Local authority children’s services are ill-prepared to deal with the challenges posed by the coronavirus lockdown, a group of children’s charities have warned.
Years of under-investment have resulted in children’s services fire-fighting and unprepared for the “torrent of extra challenges” posed by COVID-19, analysis by Barnardo’s. Action for Children, The Children’s Society, NSPCC and the National Children’s Bureau has found.
Barnardo’s Chief Executive Javed Khan said: “We have long warned about the 'perfect storm' facing children's social care, and the gap between demand and resource will widen further as a result of coronavirus.
"Even before the lockdown children were facing growing challenges, from knife crime and gangs, to cyberbullying and online grooming. Now there is a new wave of ‘hidden’ children, falling into poverty, experiencing domestic abuse and tipping the existing crisis in mental health into catastrophe.
“We know there will be a massive increase in demand for support, with the effects of the pandemic felt for years to come.
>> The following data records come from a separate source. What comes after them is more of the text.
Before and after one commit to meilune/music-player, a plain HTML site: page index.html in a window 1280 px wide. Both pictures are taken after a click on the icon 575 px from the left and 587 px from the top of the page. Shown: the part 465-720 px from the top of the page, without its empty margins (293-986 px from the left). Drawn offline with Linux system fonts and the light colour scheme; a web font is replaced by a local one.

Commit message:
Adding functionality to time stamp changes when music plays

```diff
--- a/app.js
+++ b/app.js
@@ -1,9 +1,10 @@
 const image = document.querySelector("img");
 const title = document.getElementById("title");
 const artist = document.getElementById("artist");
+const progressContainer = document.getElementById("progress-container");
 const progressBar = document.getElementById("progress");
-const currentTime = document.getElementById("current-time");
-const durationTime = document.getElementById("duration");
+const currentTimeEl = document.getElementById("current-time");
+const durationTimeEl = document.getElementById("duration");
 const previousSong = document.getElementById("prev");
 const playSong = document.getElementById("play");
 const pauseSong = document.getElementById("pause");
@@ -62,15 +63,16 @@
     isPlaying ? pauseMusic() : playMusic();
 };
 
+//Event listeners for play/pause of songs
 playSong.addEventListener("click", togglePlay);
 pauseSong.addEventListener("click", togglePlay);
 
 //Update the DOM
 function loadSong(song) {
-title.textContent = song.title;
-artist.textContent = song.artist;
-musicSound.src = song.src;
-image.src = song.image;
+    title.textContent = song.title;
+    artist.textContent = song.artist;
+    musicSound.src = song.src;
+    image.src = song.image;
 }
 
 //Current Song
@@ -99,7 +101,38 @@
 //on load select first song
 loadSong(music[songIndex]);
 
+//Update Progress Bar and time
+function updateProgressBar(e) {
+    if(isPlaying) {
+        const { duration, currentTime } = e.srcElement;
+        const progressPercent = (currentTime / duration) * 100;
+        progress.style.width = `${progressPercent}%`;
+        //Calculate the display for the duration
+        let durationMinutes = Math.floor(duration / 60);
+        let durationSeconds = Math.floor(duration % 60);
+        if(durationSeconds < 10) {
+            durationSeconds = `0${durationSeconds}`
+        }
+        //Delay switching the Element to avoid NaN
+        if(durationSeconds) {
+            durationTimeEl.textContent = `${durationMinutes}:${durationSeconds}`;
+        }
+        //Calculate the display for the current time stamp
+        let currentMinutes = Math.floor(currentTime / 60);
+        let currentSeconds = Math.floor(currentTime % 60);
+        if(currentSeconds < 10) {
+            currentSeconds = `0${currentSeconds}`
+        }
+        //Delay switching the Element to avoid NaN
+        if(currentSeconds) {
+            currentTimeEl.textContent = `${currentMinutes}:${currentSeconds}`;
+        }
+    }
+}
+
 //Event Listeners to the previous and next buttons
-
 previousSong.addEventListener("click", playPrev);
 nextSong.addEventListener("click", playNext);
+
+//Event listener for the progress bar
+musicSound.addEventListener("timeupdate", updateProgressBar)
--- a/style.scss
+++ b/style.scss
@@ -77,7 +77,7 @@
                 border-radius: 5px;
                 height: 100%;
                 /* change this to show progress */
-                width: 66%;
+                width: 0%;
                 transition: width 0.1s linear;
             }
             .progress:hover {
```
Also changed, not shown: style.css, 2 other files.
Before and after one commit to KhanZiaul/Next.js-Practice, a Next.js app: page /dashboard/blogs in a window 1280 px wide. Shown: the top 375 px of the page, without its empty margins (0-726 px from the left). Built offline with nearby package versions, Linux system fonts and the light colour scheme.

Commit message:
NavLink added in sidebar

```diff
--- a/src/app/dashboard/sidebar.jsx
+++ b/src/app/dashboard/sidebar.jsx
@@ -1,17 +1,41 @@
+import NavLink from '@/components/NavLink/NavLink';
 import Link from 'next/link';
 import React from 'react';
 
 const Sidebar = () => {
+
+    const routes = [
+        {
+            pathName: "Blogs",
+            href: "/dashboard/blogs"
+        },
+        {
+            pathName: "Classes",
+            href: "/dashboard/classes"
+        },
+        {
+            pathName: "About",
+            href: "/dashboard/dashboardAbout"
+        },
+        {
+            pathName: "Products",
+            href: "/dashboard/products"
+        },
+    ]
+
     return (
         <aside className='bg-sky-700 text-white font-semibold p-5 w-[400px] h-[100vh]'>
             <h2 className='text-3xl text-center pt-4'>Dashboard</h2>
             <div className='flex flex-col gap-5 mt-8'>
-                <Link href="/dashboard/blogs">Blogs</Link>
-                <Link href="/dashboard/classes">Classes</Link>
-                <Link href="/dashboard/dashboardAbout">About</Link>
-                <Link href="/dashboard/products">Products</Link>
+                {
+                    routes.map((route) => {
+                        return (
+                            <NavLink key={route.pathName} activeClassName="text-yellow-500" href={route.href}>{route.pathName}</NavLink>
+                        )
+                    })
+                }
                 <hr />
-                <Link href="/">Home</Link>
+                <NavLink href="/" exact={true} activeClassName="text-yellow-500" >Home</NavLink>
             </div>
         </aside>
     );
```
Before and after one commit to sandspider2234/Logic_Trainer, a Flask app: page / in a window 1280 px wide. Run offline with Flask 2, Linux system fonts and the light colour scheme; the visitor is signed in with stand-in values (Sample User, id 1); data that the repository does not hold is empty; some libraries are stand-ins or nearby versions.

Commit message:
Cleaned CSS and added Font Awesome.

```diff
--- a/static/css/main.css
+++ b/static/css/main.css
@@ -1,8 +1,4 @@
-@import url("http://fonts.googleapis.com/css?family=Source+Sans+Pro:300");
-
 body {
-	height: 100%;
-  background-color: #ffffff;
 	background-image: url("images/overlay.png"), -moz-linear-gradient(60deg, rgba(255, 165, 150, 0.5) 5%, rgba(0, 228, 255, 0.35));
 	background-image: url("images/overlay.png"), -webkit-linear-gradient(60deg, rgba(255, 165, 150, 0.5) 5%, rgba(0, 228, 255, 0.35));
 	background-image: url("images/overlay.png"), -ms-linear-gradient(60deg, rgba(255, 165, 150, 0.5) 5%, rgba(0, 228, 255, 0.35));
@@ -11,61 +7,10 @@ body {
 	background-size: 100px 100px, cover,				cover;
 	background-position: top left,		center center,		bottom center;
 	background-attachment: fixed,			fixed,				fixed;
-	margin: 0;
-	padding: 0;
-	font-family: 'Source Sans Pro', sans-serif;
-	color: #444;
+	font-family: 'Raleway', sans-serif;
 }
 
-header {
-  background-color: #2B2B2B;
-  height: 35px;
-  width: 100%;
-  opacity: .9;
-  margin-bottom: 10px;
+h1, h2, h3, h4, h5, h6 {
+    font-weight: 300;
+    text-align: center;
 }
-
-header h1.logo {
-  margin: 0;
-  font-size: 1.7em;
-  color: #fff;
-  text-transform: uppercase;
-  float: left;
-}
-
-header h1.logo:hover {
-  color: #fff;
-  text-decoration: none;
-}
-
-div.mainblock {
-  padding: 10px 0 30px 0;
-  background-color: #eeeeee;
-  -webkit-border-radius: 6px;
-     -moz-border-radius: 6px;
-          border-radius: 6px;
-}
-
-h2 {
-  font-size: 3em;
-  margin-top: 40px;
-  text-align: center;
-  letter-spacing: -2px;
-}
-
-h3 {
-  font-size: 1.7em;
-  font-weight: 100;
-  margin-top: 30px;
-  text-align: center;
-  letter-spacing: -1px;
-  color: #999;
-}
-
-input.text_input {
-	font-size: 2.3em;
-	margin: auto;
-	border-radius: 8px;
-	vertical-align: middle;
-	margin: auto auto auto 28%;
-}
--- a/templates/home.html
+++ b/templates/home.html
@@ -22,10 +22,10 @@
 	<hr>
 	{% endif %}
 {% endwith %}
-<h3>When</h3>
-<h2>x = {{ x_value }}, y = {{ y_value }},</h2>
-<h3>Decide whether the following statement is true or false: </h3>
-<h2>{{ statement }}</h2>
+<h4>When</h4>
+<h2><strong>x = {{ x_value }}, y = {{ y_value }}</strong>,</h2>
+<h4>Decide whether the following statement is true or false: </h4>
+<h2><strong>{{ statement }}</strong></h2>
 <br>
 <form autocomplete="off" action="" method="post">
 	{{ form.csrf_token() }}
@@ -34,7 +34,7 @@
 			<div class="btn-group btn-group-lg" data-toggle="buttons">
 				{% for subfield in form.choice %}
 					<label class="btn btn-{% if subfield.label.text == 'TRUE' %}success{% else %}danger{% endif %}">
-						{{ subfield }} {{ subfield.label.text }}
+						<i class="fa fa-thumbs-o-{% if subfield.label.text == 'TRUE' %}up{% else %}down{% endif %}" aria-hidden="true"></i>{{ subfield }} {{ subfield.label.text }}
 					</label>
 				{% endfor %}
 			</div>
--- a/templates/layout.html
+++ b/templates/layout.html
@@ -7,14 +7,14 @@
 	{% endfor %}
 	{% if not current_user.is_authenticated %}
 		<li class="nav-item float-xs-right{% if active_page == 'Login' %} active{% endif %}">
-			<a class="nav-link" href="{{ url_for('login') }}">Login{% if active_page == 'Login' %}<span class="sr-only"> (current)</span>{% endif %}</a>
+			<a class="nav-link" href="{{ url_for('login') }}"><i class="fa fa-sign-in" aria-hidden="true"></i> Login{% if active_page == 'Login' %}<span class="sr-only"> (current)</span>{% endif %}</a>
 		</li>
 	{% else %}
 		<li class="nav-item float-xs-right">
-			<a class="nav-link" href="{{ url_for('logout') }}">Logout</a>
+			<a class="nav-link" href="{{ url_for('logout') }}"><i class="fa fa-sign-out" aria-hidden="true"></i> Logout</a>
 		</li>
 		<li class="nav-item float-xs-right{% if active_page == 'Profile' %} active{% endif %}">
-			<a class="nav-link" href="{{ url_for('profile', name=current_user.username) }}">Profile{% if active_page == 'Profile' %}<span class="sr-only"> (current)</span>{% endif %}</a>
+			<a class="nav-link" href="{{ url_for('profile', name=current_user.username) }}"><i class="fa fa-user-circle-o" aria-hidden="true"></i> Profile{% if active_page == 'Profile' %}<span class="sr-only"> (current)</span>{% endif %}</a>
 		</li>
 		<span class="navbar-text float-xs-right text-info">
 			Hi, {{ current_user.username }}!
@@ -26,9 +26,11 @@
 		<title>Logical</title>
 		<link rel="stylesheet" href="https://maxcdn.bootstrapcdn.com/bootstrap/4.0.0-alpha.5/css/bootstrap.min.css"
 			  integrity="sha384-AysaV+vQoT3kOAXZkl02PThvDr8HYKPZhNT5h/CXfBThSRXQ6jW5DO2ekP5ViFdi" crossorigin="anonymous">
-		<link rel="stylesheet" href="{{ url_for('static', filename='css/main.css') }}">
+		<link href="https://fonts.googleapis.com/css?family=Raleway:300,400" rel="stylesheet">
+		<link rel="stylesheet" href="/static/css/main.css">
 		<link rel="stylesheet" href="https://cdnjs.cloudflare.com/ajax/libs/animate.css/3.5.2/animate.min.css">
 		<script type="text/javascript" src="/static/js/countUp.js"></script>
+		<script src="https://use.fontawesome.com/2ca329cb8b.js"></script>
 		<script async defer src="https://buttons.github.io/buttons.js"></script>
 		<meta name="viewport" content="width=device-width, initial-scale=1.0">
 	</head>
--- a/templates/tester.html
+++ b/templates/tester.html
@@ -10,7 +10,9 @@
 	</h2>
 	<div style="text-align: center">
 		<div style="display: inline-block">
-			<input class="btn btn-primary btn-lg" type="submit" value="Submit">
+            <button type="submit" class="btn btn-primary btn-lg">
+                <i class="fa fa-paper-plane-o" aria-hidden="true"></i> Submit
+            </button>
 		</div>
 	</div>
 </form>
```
But the overstretched system cannot cope, and the government must step in to fund vital early intervention services, so families get the help they need before reaching crisis point.
“But it is not simply about money - we need to spend resources wisely. This is why Barnardo’s is taking a radical new approach - working with national and local partners and investing our own resource to co-design and deliver services that change children’s lives, and the system around them, for the better,” he added.
Years of under-funding for children’s services budgets has meant that councils can only get involved when families have reached crisis point and need expensive intervention such as taking into care while preventive work has been forced to take a back seat.
The charities warn that children’s services are in a Catch 22 situation because, while they know the best long-term option is to invest in early intervention services, like children’s centres and youth workers, they cannot afford to do this. Instead they are spending a greater proportion of available funding on children in crisis.
However, with a “crippling spike” in demand expected, as the true extent of the devastation caused by the pandemic becomes apparent, children’s charities are deeply concerned how these already overstretched services will cope after the coronavirus crisis.
The charities fear that there are many children and families, ‘hidden’ from the view of professionals during the lockdown, who could slip through the cracks and reach crisis point before any intervention is provided.
Available funding for children’s services has fallen by £2.2 billion between 2010/11 and 2018/19 meaning councils cannot afford early intervention services, meaning that spending on early help has fallen by almost half (46%) during this period.
At the start of the decade, late intervention, including child protection teams and youth justice services, accounted for 58% of local authority spending on children and young people’s services. Yet by 2018/19, this had risen to 78%. The biggest increase in spending was for services for children in care, soaring by 40% between 2010/11 and 2018/19.
Deputy chief executive at Action for Children, Carol Iddon, said: “The coronavirus crisis has exploded into the lives of vulnerable families after a decade of decline in available funding for services that protect children from harm.
“It would be dangerously irresponsible to have an NHS with only A&E departments but no GPs, no cancer screening services and no public health education – yet this kind of short-sightedness is what we’re facing in children’s services. A system geared only for crisis, guarantees more children will end up in crisis. And we’re here because for ten long years councils have been backed into an ever-tighter corner, with no choice but to abandon early help services that stop family problems like domestic abuse or neglect from spiralling.
“We risk being unprepared for the fallout for families from the coronavirus crisis. The right thing to do for children - and the smart thing to do for public finances - is for the government to invest in early help services now, to stem the torrent of children being taken into care and reverse the ballooning financial and social cost of years of under investment,” she added.
The report by the charities finds that councils have had to make difficult spending decisions to bridge the gap between the funding they have available and what they need in order to keep services going.
They are forced to reallocate funds from other budgets and this has led to them being able to partially plug the funding gap, with spending on children’s services only falling by £536 million (a six per cent reduction) between 2010/11 and 2018/19.
But the leading children’s charities warn this is not sustainable in the long run – and some local authorities were already spending reserves in order to support children’s services provision.
The charities urge the government to help local authorities by injecting funds to repair the children’s social care system. This will enable them to be able to afford preventative early intervention services like family support and children’s centres. By doing so, fewer families will reach crisis point and so they will have to spend less on costly late intervention work.
The Children’s Society Chief Executive, Mark Russell, said: “Even before the current crisis, we were gravely concerned that the huge funding shortfall facing local government would leave ever more vulnerable children in danger.
“Now, the risks children continue to face inside and outside the home may be hidden from the view of professionals until the lockdown is lifted. Councils may then face a perfect storm of soaring demand to support young people amid massive new financial pressures.
“They desperately need extra funding from the government to support these children and rebuild early intervention services to ensure many more young people get help before they reach crisis point,” he concluded.